● **Records for this exercise**:
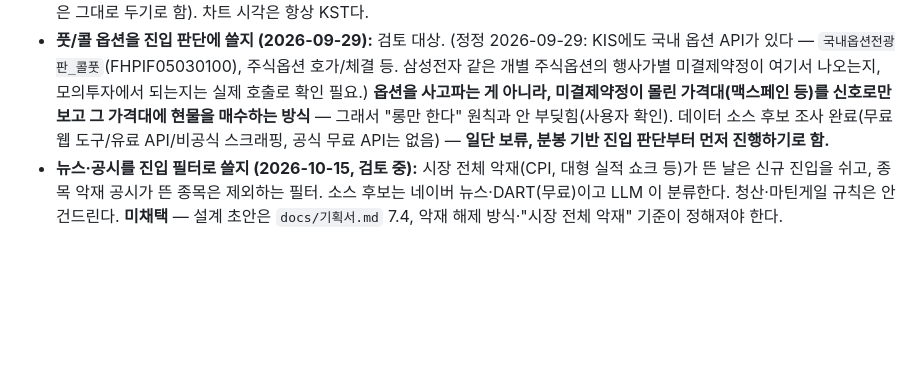
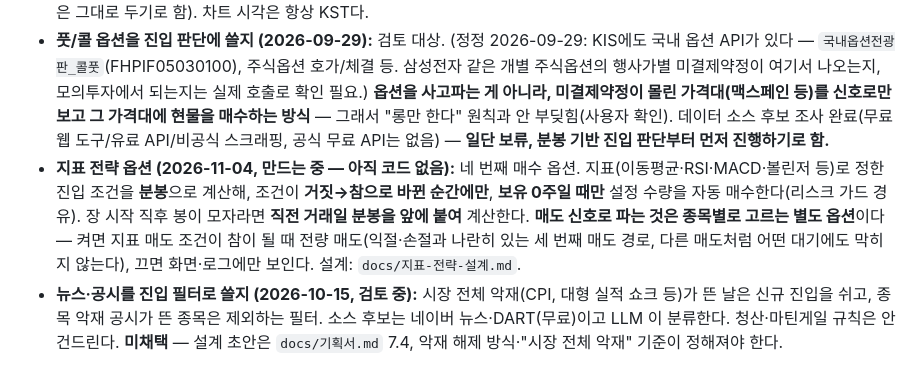
Before and after one commit to starwook/quantlog, a Markdown page: playbook/principles.md, the part around the change. Rendered like a GitHub page; blank space fills up the shorter version.

```diff
--- a/playbook/principles.md
+++ b/playbook/principles.md
@@ -92,6 +92,7 @@
 - **분봉 기반 진입 규칙 (2026-09-29, 검증 전, 세 번째 버전):** 첫 시도는 모멘텀(5분 수익률)+거래량 급증 동시 충족이었는데, 사용자가 "거래량까지 볼 필요 있나, 횡보하다 저점 찍으면 거기서 사는 걸 원한다"고 해서 폐기. 지금은 **체류시간 기반 지지선**이다(세 번째 버전): 당일 고저 구간을 20칸으로 쪼개 저가 쪽 절반에서 종가가 가장 많이 찍힌 칸의 중간값을 지지선으로 보고, 최신 분봉 종가가 지지선의 ±0.3% 안이면서 직전 분봉 종가보다 올랐으면(반등 시작) 매수 — 하루 한 번 찍은 최저가는 우연일 수 있어서 "가장 오래 버틴 가격대"로 바꿨다. 거래량 조건 없음. 분봉이 15개(약 15분) 안 쌓였으면 매수 안 함(장 시작 직후 오탐 방지). AI 판단 없이 순수 숫자 규칙, `strategy/EntryRule.kt`의 `SupportBounceEntryRule`, 설정은 `quantlog.strategy.entry.*`. **EntryScheduler에 연결돼 있고, 2026-10-02부터 종목별 "저점 판단 진입" 옵션을 켠 종목만 자동 매수함**(모의투자). 임계값(0.3%, 15개, 20칸)은 첫 가설값이라 로그가 쌓이면 검증해야 확정.
 - **차트 화면에 표시하는 종목 (2026-09-29):** 삼성전자(005930)·SK하이닉스(000660) 두 개, `com.quantlog.chart.WATCHED_SYMBOLS`. 단, **매수 옵션이 켜진 감시 종목(EntryScheduler)은 그대로 삼성전자·KODEX반도체(091160)** — 화면 표시용 종목과 자동매매 대상 종목을 의도적으로 분리해뒀다(사용자가 화면 종목은 바꾸되 자동매매 대상은 그대로 두기로 함). 차트 시각은 항상 KST다.
 - **풋/콜 옵션을 진입 판단에 쓸지 (2026-09-29):** 검토 대상. (정정 2026-09-29: KIS에도 국내 옵션 API가 있다 — `국내옵션전광판_콜풋`(FHPIF05030100), 주식옵션 호가/체결 등. 삼성전자 같은 개별 주식옵션의 행사가별 미결제약정이 여기서 나오는지, 모의투자에서 되는지는 실제 호출로 확인 필요.) **옵션을 사고파는 게 아니라, 미결제약정이 몰린 가격대(맥스페인 등)를 신호로만 보고 그 가격대에 현물을 매수하는 방식** — 그래서 "롱만 한다" 원칙과 안 부딪힘(사용자 확인). 데이터 소스 후보 조사 완료(무료 웹 도구/유료 API/비공식 스크래핑, 공식 무료 API는 없음) — **일단 보류, 분봉 기반 진입 판단부터 먼저 진행하기로 함.**
+- **지표 전략 옵션 (2026-11-04, 만드는 중 — 아직 코드 없음):** 네 번째 매수 옵션. 지표(이동평균·RSI·MACD·볼린저 등)로 정한 진입 조건을 **분봉**으로 계산해, 조건이 **거짓→참으로 바뀐 순간에만**, **보유 0주일 때만** 설정 수량을 자동 매수한다(리스크 가드 경유). 장 시작 직후 봉이 모자라면 **직전 거래일 분봉을 앞에 붙여** 계산한다. **매도 신호로 파는 것은 종목별로 고르는 별도 옵션**이다 — 켜면 지표 매도 조건이 참이 될 때 전량 매도(익절·손절과 나란히 있는 세 번째 매도 경로, 다른 매도처럼 어떤 대기에도 막히지 않는다), 끄면 화면·로그에만 보인다. 설계: `docs/지표-전략-설계.md`.
 - **뉴스·공시를 진입 필터로 쓸지 (2026-10-15, 검토 중):** 시장 전체 악재(CPI, 대형 실적 쇼크 등)가 뜬 날은 신규 진입을 쉬고, 종목 악재 공시가 뜬 종목은 제외하는 필터. 소스 후보는 네이버 뉴스·DART(무료)이고 LLM 이 분류한다. 청산·마틴게일 규칙은 안 건드린다. **미채택** — 설계 초안은 `docs/기획서.md` 7.4, 악재 해제 방식·"시장 전체 악재" 기준이 정해져야 한다.
 
 ## 봇의 판단 습관
```
Also changed, not shown: docs/지표-전략-설계.md (+16 -18 lines), playbook/principles-log.md (+1 -0 lines).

● **Problem to solve**: Would you please copy every line from the listing above that contains the word "docs"?

● **Written solution**:
+- **지표 전략 옵션 (2026-11-04, 만드는 중 — 아직 코드 없음):** 네 번째 매수 옵션. 지표(이동평균·RSI·MACD·볼린저 등)로 정한 진입 조건을 **분봉**으로 계산해, 조건이 **거짓→참으로 바뀐 순간에만**, **보유 0주일 때만** 설정 수량을 자동 매수한다(리스크 가드 경유). 장 시작 직후 봉이 모자라면 **직전 거래일 분봉을 앞에 붙여** 계산한다. **매도 신호로 파는 것은 종목별로 고르는 별도 옵션**이다 — 켜면 지표 매도 조건이 참이 될 때 전량 매도(익절·손절과 나란히 있는 세 번째 매도 경로, 다른 매도처럼 어떤 대기에도 막히지 않는다), 끄면 화면·로그에만 보인다. 설계: `docs/지표-전략-설계.md`.
 - **뉴스·공시를 진입 필터로 쓸지 (2026-10-15, 검토 중):** 시장 전체 악재(CPI, 대형 실적 쇼크 등)가 뜬 날은 신규 진입을 쉬고, 종목 악재 공시가 뜬 종목은 제외하는 필터. 소스 후보는 네이버 뉴스·DART(무료)이고 LLM 이 분류한다. 청산·마틴게일 규칙은 안 건드린다. **미채택** — 설계 초안은 `docs/기획서.md` 7.4, 악재 해제 방식·"시장 전체 악재" 기준이 정해져야 한다.
Also changed, not shown: docs/지표-전략-설계.md (+16 -18 lines), playbook/principles-log.md (+1 -0 lines).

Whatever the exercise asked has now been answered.